Last month, Apple was rumored to use 3D printing to create components for its devices. It was said the upcoming Watch Ultra 2 will be the first to utilize this by having some of its titanium components printed. However, a fresh report refutes this specific as it indicates that the iPhone-maker would likely first test the technology on the Watch Series 9 before eventually adopting to more Apple devices.
The details come from Bloomberg's Mark Gurman who alleges in his latest newsletter that Apple is already experimenting with 3D printing with its suppliers. In fact, they are said to be launching the next-gen Watch Series equipped with 3D-printed components instead of using parts made from conventional manufacturing processes.
Why Apple is switching to 3D printing

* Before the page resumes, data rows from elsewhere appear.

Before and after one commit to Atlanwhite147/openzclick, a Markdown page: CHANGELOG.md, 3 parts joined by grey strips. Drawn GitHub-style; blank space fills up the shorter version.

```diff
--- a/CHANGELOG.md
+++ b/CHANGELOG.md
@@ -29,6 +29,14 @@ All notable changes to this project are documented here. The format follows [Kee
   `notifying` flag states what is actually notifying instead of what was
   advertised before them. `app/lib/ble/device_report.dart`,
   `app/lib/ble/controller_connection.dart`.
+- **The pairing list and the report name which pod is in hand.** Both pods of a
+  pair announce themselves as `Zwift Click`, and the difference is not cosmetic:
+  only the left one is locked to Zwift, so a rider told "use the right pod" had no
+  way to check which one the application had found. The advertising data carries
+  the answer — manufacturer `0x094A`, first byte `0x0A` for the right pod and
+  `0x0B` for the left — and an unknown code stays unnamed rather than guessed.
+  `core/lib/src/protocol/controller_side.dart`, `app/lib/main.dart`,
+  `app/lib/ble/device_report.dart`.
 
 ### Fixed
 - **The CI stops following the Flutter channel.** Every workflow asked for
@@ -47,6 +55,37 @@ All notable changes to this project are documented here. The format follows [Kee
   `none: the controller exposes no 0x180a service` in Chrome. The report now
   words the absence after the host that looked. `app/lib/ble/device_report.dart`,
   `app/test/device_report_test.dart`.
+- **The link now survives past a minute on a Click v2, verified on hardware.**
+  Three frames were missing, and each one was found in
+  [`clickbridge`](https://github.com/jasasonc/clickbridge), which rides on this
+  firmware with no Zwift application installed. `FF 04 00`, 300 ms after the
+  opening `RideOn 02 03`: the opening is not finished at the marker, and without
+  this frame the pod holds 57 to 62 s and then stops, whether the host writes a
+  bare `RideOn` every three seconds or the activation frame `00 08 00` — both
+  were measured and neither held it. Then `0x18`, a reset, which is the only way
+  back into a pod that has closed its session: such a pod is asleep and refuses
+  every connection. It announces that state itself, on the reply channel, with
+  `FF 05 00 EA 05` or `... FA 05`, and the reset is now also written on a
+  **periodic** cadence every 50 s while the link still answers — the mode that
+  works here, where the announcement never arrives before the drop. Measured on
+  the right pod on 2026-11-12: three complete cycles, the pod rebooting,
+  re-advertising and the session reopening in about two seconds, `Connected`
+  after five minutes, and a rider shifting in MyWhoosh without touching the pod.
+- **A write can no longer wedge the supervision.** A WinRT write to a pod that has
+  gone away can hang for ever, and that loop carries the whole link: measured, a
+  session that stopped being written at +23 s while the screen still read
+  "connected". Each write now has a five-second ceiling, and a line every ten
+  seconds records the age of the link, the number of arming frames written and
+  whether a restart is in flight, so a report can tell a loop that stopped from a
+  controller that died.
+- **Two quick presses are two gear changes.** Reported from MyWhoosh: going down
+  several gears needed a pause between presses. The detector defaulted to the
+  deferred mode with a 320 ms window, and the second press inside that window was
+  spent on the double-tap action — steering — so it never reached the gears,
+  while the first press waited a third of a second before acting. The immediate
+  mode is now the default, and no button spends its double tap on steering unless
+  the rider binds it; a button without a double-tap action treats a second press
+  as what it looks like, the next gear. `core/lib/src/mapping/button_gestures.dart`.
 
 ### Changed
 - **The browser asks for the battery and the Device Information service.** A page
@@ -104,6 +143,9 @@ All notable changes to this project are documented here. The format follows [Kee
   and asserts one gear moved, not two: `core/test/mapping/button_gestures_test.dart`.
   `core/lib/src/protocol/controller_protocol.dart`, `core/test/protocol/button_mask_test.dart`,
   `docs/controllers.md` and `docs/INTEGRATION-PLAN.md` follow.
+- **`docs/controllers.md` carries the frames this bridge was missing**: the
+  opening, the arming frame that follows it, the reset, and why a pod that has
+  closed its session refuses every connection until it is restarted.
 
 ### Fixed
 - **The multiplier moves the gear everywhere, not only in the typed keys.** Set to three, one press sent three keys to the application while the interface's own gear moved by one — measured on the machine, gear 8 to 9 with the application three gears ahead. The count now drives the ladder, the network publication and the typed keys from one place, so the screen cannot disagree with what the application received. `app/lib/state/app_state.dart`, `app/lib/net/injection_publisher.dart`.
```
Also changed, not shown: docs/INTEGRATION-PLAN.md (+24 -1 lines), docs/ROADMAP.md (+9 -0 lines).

Apple's method is said to bring numerous benefits, such as saving costs on the company's end. For instance, 3D printing would require less molding materials as it can use powdered substances when printing compared to the CNC process which has larger waste. At the same time, this will streamline manufacturing and reduce the time it takes to build these parts.

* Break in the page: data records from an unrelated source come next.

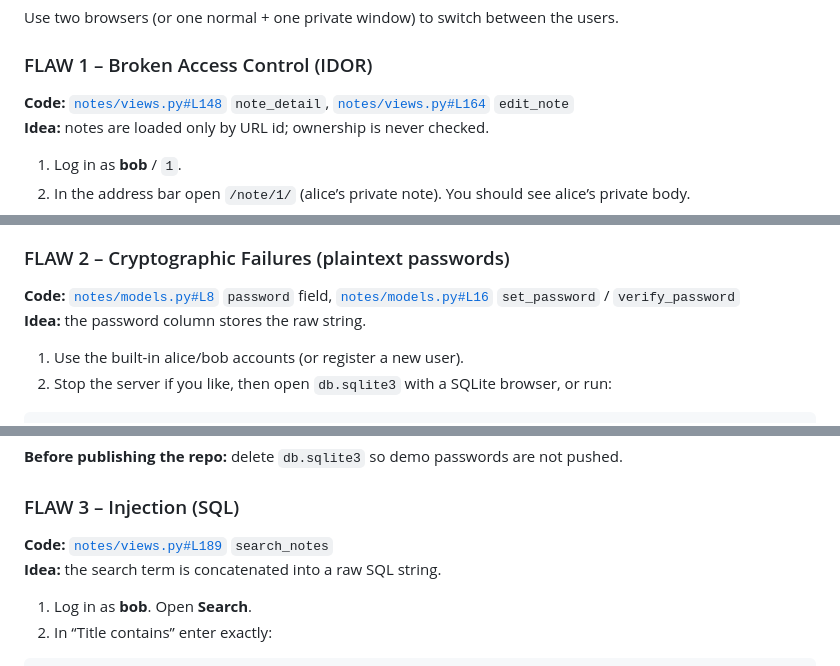
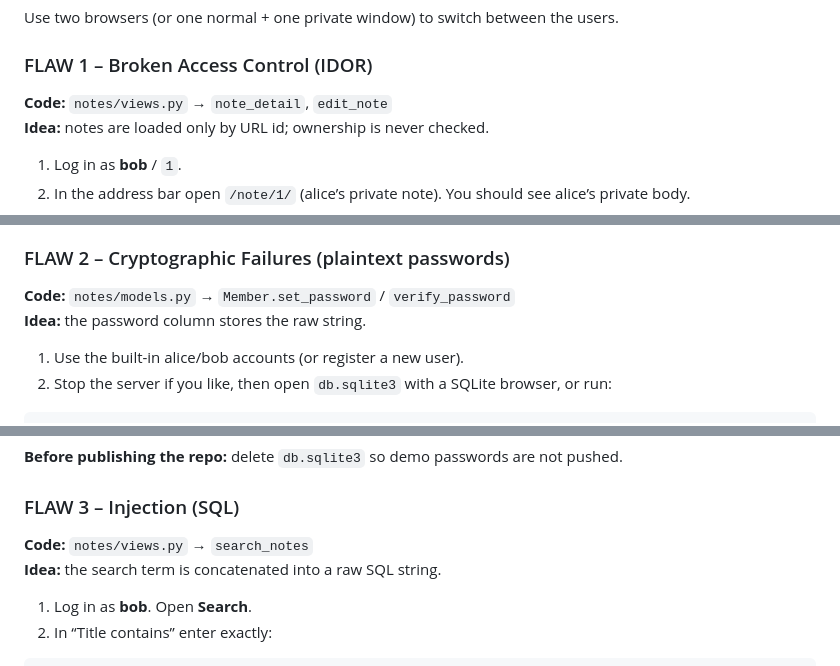
Before and after one commit to wolfish1/owasp-notes, a Markdown page: README.md, 3 parts joined by grey strips. Rendered like a GitHub page.

Commit message:
Revert "README: link flaw locations to source lines"
This reverts commit d1168ecba9a4c4d690757958b3cce56064730002.

```diff
--- a/README.md
+++ b/README.md
@@ -54,7 +54,7 @@ Use two browsers (or one normal + one private window) to switch between the user
 
 ### FLAW 1 – Broken Access Control (IDOR)
 
-**Code:** [`notes/views.py#L148`](notes/views.py#L148) `note_detail`, [`notes/views.py#L164`](notes/views.py#L164) `edit_note`
+**Code:** `notes/views.py` → `note_detail`, `edit_note`
 **Idea:** notes are loaded only by URL id; ownership is never checked.
 
 1. Log in as **bob** / `1`.
@@ -77,7 +77,7 @@ Use two browsers (or one normal + one private window) to switch between the user
 
 ### FLAW 2 – Cryptographic Failures (plaintext passwords)
 
-**Code:** [`notes/models.py#L8`](notes/models.py#L8) `password` field, [`notes/models.py#L16`](notes/models.py#L16) `set_password` / `verify_password`
+**Code:** `notes/models.py` → `Member.set_password` / `verify_password`
 **Idea:** the password column stores the raw string.
 
 1. Use the built-in alice/bob accounts (or register a new user).
@@ -103,7 +103,7 @@ uv run python -c "import sqlite3; c=sqlite3.connect('db.sqlite3'); print(c.execu
 
 ### FLAW 3 – Injection (SQL)
 
-**Code:** [`notes/views.py#L189`](notes/views.py#L189) `search_notes`
+**Code:** `notes/views.py` → `search_notes`
 **Idea:** the search term is concatenated into a raw SQL string.
 
 1. Log in as **bob**. Open **Search**.
```
Also changed, not shown: other parts of README.md (+2 -2 lines).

As for the Watch Ultra 2, Apple may continue to employ the method it used similar to making the original Watch Ultra (review). But if Apple ever achieves the intended results of its 3D printing test, Gurman said that they will expand 3D printing to more devices beyond the smartwatches by 2024. Hence, it would be possible to see the future iPhones and iPads also taking advantage of this technology.
Apple has set a date for its fall event where it is expected the Apple Watch Series 9 will break cover alongside the iPhone 15 and iPhone 15 Pro. Rumors hint that the Watch Series 9 will be a minor improvement in terms of design over its predecessor. Rather, the wearable that boots on watchOS 10 should take advantage of a more efficient and faster Apple S9 processor.
Will it be okay for Apple to utilize 3D printing but still command premium pricing on its products? Or do you think this will eventually become a standard not only with the Cupertino company but with other brands as well? We'd like to hear your side.